- **Task instructions**
Return all lines from the listing below in which "items" appears.

- **Material for this exercise**
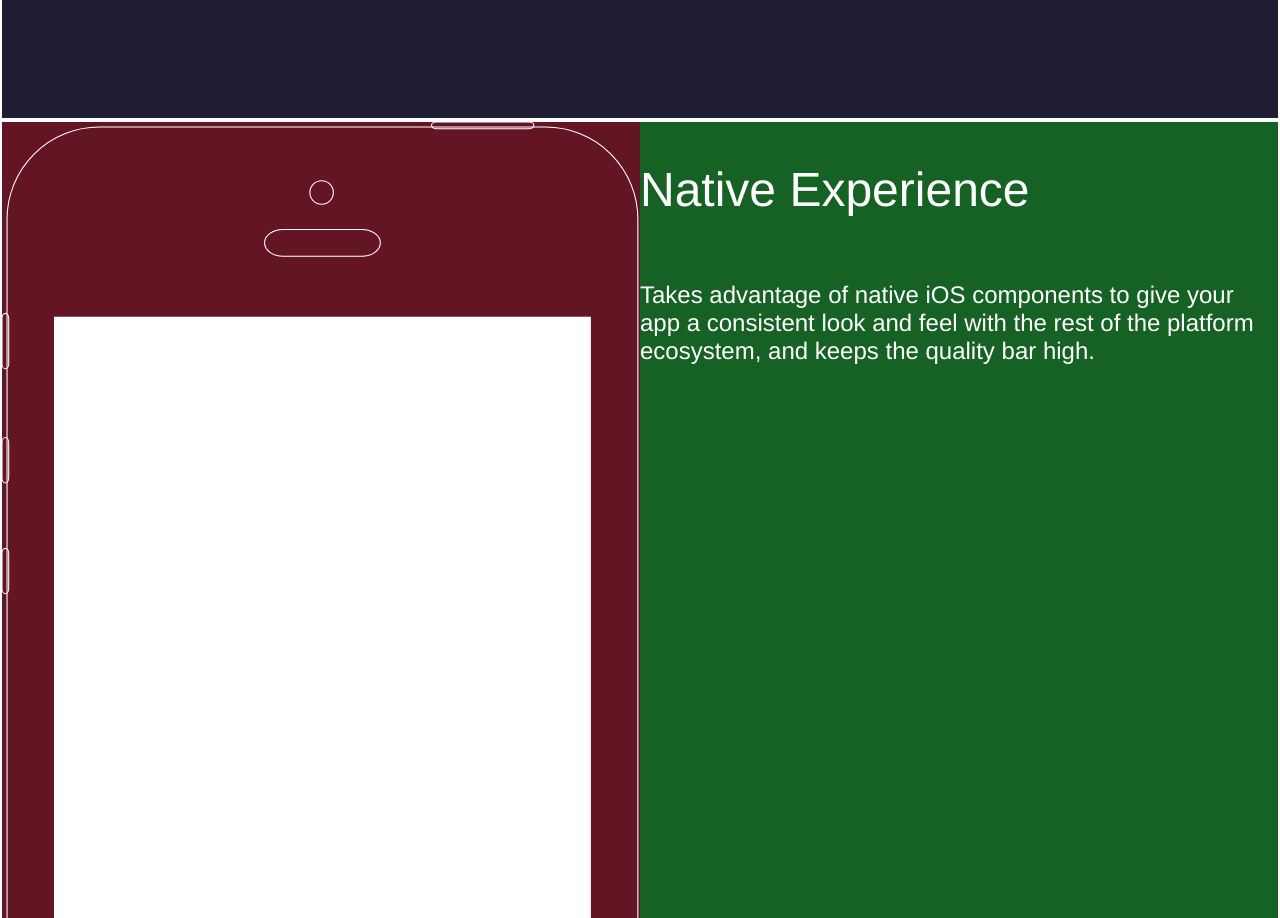
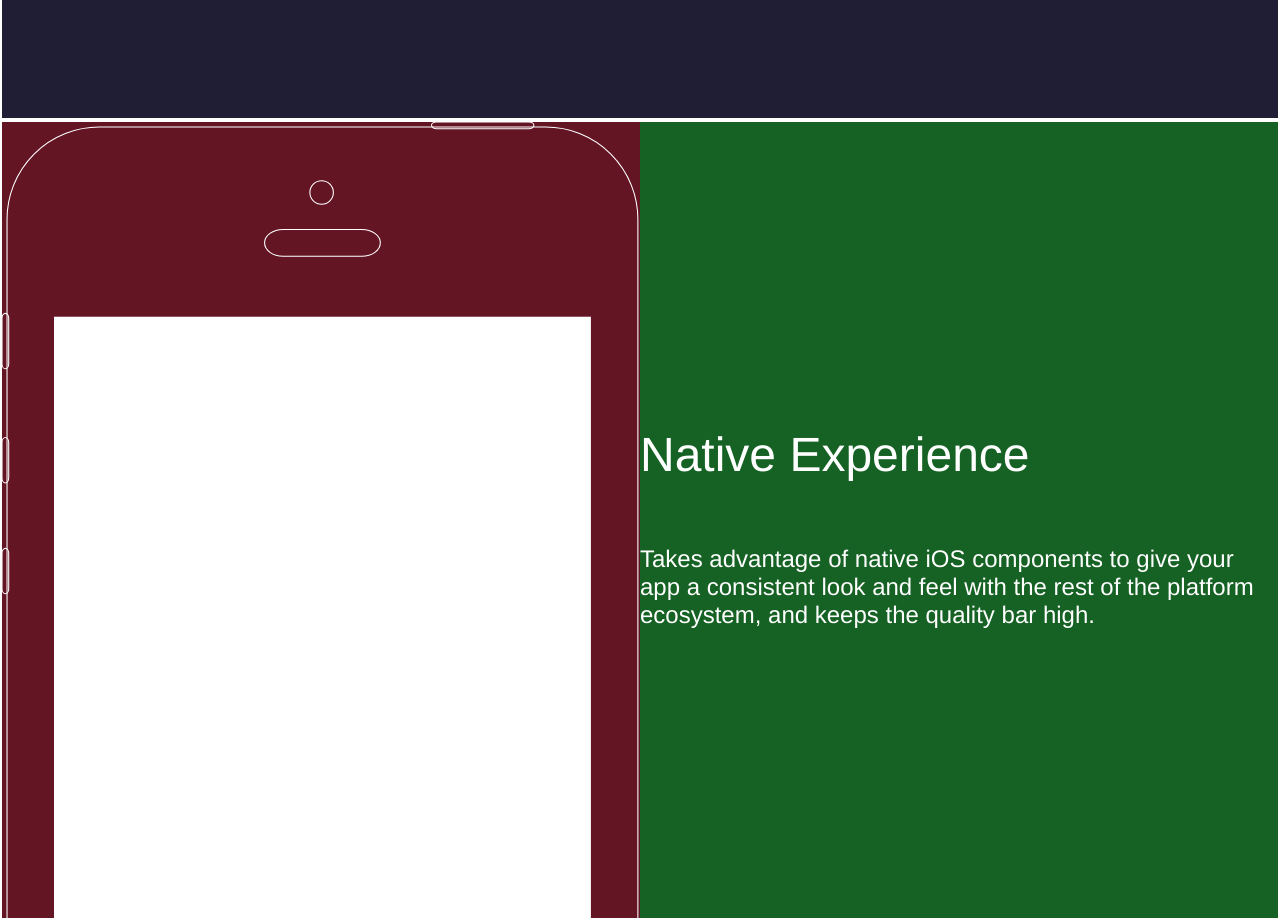
Before and after one commit to xmonkey/sike-react-ilovereact, a website: page index.html in a window 1280 px wide. Shown: the part 680-1598 px from the top of the page. Drawn offline with Linux system fonts and the light colour scheme.

Commit message:
update text position.

```diff
--- a/bundle/app.css
+++ b/bundle/app.css
@@ -593,12 +593,9 @@ a:hover {
       -ms-flex-item-align: stretch;
           align-self: stretch;
   -webkit-box-flex: 1;
-  -webkit-flex-grow: 1;
-      -ms-flex-positive: 1;
-          flex-grow: 1;
-  -webkit-flex-basis: 0;
-      -ms-flex-preferred-size: 0;
-          flex-basis: 0
+  -webkit-flex: 1;
+      -ms-flex: 1;
+          flex: 1;
 }
 
 .feature-description {
@@ -607,10 +604,20 @@ a:hover {
       -ms-flex-item-align: stretch;
           align-self: stretch;
   -webkit-box-flex: 1;
-  -webkit-flex-grow: 1;
-      -ms-flex-positive: 1;
-          flex-grow: 1;
-  -webkit-flex-basis: 0;
-      -ms-flex-preferred-size: 0;
-          flex-basis: 0
+  -webkit-flex: 1;
+      -ms-flex: 1;
+          flex: 1;
+  -webkit-box-orient: vertical;
+  -webkit-box-direction: normal;
+  -webkit-flex-direction: column;
+      -ms-flex-direction: column;
+          flex-direction: column;
+  -webkit-box-align: start;
+  -webkit-align-items: flex-start;
+      -ms-flex-align: start;
+          align-items: flex-start;
+  -webkit-box-pack: center;
+  -webkit-justify-content: center;
+      -ms-flex-pack: center;
+          justify-content: center;
 }
--- a/css/app.css
+++ b/css/app.css
@@ -100,13 +100,14 @@ a:hover {
 .iphone-demo {
   background-color: rgba(255,0,0,0.3);
   align-self: stretch;
-  flex-grow: 1;
-  flex-basis: 0
+  flex: 1;
 }
 
 .feature-description {
   background-color: rgba(0,255,0,0.3);
   align-self: stretch;
-  flex-grow: 1;
-  flex-basis: 0
+  flex: 1;
+  flex-direction: column;
+  align-items: flex-start;
+  justify-content: center;
 }
```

- **Response box**
+  -webkit-align-items: flex-start;
+          align-items: flex-start;
+  align-items: flex-start;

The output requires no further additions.